PROVIDED DATA Start Marker
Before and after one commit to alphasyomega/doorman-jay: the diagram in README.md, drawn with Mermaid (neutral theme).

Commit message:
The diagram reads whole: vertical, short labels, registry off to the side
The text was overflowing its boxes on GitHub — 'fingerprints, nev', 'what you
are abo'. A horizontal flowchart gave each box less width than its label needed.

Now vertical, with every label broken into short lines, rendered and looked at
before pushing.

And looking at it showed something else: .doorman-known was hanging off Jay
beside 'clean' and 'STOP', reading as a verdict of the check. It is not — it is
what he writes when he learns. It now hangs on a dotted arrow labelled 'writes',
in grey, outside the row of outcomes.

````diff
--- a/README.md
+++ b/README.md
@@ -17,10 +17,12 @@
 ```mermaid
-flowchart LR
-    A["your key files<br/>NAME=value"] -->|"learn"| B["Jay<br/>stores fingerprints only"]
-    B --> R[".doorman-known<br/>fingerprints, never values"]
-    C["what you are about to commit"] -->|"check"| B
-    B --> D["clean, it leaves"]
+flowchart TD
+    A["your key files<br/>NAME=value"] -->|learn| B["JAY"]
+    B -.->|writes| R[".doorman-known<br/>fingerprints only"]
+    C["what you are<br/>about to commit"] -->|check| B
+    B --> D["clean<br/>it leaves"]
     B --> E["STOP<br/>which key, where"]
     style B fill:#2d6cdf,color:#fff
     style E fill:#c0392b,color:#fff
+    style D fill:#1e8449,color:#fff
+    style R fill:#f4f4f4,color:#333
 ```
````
PROVIDED DATA End Marker
PROVIDED DATA Start Marker
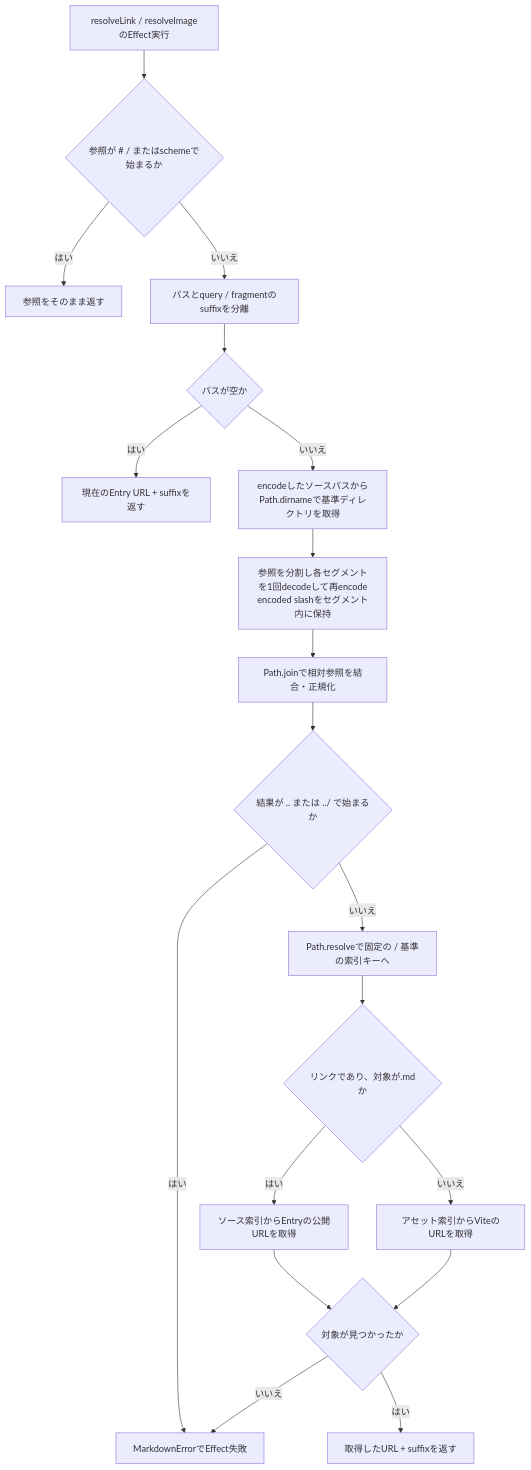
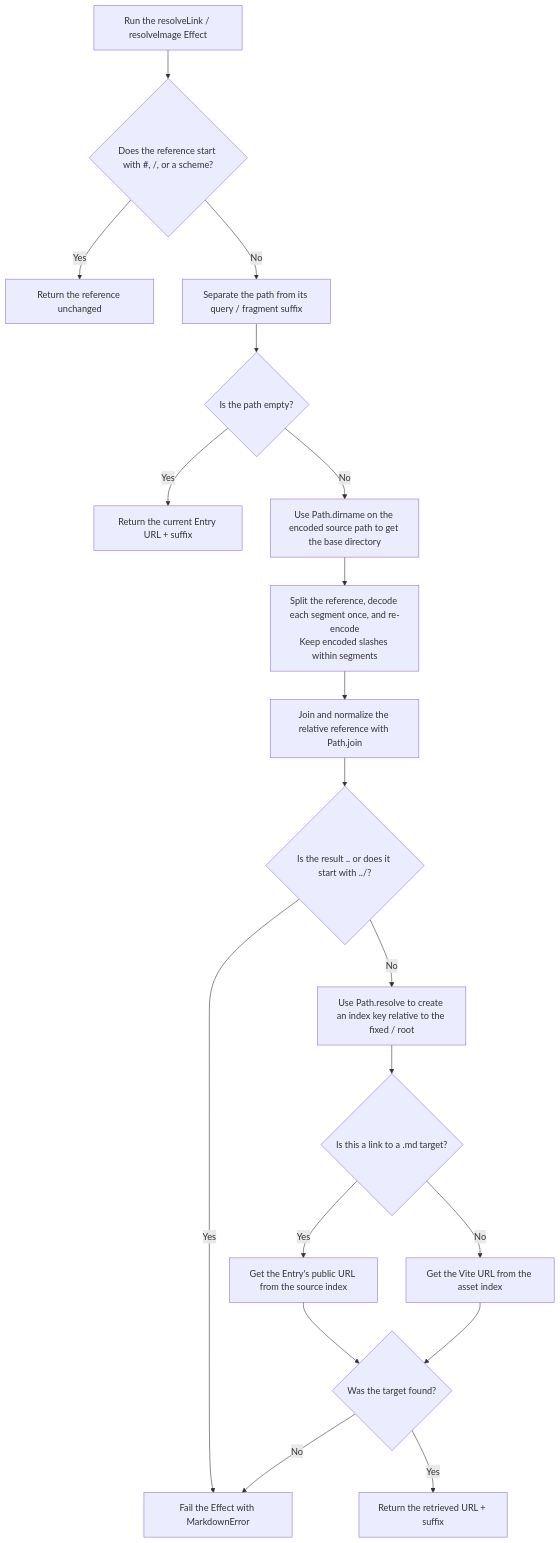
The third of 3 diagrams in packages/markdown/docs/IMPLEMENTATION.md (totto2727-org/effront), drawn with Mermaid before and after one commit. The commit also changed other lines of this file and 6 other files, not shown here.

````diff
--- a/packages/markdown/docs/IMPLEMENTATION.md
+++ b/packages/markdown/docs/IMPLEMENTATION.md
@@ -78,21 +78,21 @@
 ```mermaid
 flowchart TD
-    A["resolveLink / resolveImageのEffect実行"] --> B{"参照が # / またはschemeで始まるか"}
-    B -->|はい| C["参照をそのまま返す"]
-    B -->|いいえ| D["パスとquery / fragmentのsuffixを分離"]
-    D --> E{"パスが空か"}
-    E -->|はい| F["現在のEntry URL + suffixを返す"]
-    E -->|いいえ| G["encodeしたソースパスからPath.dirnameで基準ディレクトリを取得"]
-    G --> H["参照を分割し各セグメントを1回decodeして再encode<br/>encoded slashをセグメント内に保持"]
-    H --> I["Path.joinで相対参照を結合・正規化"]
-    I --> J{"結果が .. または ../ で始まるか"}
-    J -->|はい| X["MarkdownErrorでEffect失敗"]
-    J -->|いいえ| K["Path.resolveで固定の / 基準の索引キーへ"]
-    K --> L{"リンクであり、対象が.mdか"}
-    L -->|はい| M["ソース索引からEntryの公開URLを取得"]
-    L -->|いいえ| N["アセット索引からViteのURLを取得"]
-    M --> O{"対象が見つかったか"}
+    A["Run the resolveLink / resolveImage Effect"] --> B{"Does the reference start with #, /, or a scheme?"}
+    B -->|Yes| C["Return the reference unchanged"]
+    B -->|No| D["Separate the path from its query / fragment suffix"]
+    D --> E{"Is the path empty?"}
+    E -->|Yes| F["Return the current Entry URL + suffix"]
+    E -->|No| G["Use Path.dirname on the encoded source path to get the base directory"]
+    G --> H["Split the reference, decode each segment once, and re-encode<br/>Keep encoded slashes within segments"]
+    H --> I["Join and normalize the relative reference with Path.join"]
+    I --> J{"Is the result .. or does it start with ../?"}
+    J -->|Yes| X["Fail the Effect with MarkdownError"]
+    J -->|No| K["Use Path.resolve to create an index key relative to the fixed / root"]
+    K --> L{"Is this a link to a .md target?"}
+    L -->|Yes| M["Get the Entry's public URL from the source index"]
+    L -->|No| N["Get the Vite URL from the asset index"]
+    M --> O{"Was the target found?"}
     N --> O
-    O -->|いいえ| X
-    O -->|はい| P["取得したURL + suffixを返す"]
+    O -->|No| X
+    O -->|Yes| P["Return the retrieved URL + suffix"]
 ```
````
PROVIDED DATA End Marker
PROVIDED DATA Start Marker
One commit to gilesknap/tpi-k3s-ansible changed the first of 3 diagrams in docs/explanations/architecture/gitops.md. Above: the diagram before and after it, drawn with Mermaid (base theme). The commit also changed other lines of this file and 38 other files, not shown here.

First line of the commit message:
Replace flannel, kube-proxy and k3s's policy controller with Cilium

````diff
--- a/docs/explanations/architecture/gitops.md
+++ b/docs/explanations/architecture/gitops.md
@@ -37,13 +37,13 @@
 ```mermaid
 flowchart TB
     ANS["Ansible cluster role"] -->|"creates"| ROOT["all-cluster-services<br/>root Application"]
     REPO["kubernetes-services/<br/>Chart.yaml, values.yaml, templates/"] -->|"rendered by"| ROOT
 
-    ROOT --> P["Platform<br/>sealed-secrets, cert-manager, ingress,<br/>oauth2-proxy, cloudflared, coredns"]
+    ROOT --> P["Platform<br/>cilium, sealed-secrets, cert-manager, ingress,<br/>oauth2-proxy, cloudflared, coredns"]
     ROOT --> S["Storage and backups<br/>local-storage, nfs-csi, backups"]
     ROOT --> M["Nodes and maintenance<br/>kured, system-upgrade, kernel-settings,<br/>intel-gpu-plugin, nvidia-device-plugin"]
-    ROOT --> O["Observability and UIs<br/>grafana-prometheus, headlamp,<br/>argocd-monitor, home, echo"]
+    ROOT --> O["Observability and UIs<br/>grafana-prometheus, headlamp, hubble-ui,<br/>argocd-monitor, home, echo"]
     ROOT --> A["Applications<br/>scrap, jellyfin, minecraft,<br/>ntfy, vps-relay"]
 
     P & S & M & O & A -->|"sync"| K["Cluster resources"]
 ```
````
PROVIDED DATA End Marker
Every line with "lines" in it should be copied from the entries above.

=== ANSWER ===
Now vertical, with every label broken into short lines, rendered and looked at
The third of 3 diagrams in packages/markdown/docs/IMPLEMENTATION.md (totto2727-org/effront), drawn with Mermaid before and after one commit. The commit also changed other lines of this file and 6 other files, not shown here.
One commit to gilesknap/tpi-k3s-ansible changed the first of 3 diagrams in docs/explanations/architecture/gitops.md. Above: the diagram before and after it, drawn with Mermaid (base theme). The commit also changed other lines of this file and 38 other files, not shown here.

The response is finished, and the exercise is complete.